- Opening Delimiter -
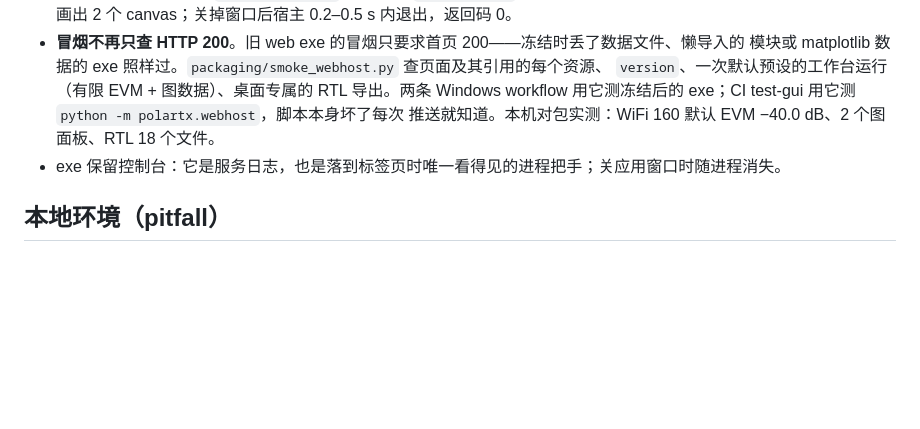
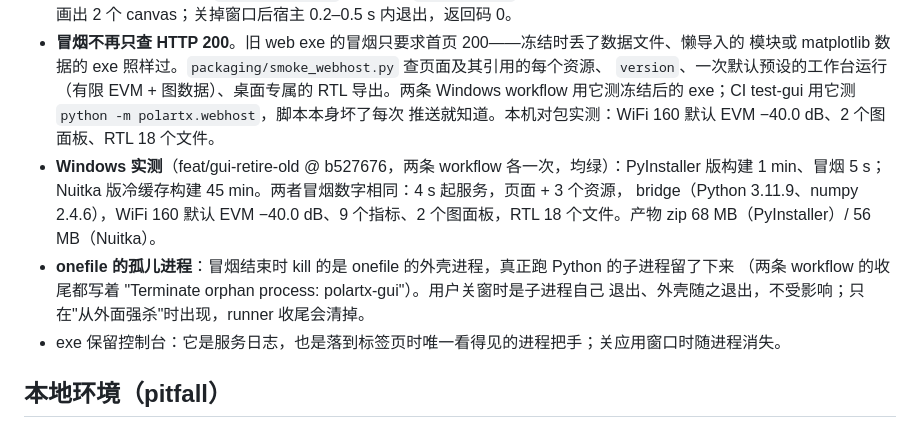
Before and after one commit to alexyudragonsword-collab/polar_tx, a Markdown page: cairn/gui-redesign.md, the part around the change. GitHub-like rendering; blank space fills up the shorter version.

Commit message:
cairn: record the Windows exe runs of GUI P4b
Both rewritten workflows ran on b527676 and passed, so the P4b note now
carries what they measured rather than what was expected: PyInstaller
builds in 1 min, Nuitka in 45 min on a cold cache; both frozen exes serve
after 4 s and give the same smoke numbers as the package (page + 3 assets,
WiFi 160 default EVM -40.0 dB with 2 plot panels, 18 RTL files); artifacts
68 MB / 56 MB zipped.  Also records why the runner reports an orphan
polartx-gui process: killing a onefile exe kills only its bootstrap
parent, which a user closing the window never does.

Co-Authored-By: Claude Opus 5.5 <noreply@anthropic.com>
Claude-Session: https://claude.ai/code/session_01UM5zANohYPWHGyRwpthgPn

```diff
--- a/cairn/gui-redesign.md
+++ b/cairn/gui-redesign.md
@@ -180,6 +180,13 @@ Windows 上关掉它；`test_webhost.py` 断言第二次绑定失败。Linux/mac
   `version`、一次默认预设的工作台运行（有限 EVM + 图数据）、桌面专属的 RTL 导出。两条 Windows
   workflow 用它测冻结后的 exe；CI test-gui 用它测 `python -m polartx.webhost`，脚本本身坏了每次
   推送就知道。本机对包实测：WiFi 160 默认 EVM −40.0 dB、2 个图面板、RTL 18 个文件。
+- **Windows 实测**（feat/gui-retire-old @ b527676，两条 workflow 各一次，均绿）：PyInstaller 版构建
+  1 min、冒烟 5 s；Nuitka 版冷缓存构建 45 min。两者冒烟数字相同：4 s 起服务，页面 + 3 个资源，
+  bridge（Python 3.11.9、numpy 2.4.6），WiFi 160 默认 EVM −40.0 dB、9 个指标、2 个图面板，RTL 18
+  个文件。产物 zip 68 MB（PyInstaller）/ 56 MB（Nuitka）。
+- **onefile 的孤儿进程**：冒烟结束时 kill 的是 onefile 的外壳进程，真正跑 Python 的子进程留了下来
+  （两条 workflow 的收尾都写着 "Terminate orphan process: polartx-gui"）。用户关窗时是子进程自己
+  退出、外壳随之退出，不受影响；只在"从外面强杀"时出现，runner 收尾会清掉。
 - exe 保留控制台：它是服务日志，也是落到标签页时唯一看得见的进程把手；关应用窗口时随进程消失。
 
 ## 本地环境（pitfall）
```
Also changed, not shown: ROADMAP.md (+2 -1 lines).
- Closing Delimiter -
Would you repeat each line of the listing exactly, skipping any picture?

Before and after one commit to alexyudragonsword-collab/polar_tx, a Markdown page: cairn/gui-redesign.md, the part around the change. GitHub-like rendering; blank space fills up the shorter version.

Commit message:
cairn: record the Windows exe runs of GUI P4b
Both rewritten workflows ran on b527676 and passed, so the P4b note now
carries what they measured rather than what was expected: PyInstaller
builds in 1 min, Nuitka in 45 min on a cold cache; both frozen exes serve
after 4 s and give the same smoke numbers as the package (page + 3 assets,
WiFi 160 default EVM -40.0 dB with 2 plot panels, 18 RTL files); artifacts
68 MB / 56 MB zipped.  Also records why the runner reports an orphan
polartx-gui process: killing a onefile exe kills only its bootstrap
parent, which a user closing the window never does.

Co-Authored-By: Claude Opus 5.5 <noreply@anthropic.com>
Claude-Session: https://claude.ai/code/session_01UM5zANohYPWHGyRwpthgPn

```diff
--- a/cairn/gui-redesign.md
+++ b/cairn/gui-redesign.md
@@ -180,6 +180,13 @@ Windows 上关掉它；`test_webhost.py` 断言第二次绑定失败。Linux/mac
   `version`、一次默认预设的工作台运行（有限 EVM + 图数据）、桌面专属的 RTL 导出。两条 Windows
   workflow 用它测冻结后的 exe；CI test-gui 用它测 `python -m polartx.webhost`，脚本本身坏了每次
   推送就知道。本机对包实测：WiFi 160 默认 EVM −40.0 dB、2 个图面板、RTL 18 个文件。
+- **Windows 实测**（feat/gui-retire-old @ b527676，两条 workflow 各一次，均绿）：PyInstaller 版构建
+  1 min、冒烟 5 s；Nuitka 版冷缓存构建 45 min。两者冒烟数字相同：4 s 起服务，页面 + 3 个资源，
+  bridge（Python 3.11.9、numpy 2.4.6），WiFi 160 默认 EVM −40.0 dB、9 个指标、2 个图面板，RTL 18
+  个文件。产物 zip 68 MB（PyInstaller）/ 56 MB（Nuitka）。
+- **onefile 的孤儿进程**：冒烟结束时 kill 的是 onefile 的外壳进程，真正跑 Python 的子进程留了下来
+  （两条 workflow 的收尾都写着 "Terminate orphan process: polartx-gui"）。用户关窗时是子进程自己
+  退出、外壳随之退出，不受影响；只在"从外面强杀"时出现，runner 收尾会清掉。
 - exe 保留控制台：它是服务日志，也是落到标签页时唯一看得见的进程把手；关应用窗口时随进程消失。
 
 ## 本地环境（pitfall）
```
Also changed, not shown: ROADMAP.md (+2 -1 lines).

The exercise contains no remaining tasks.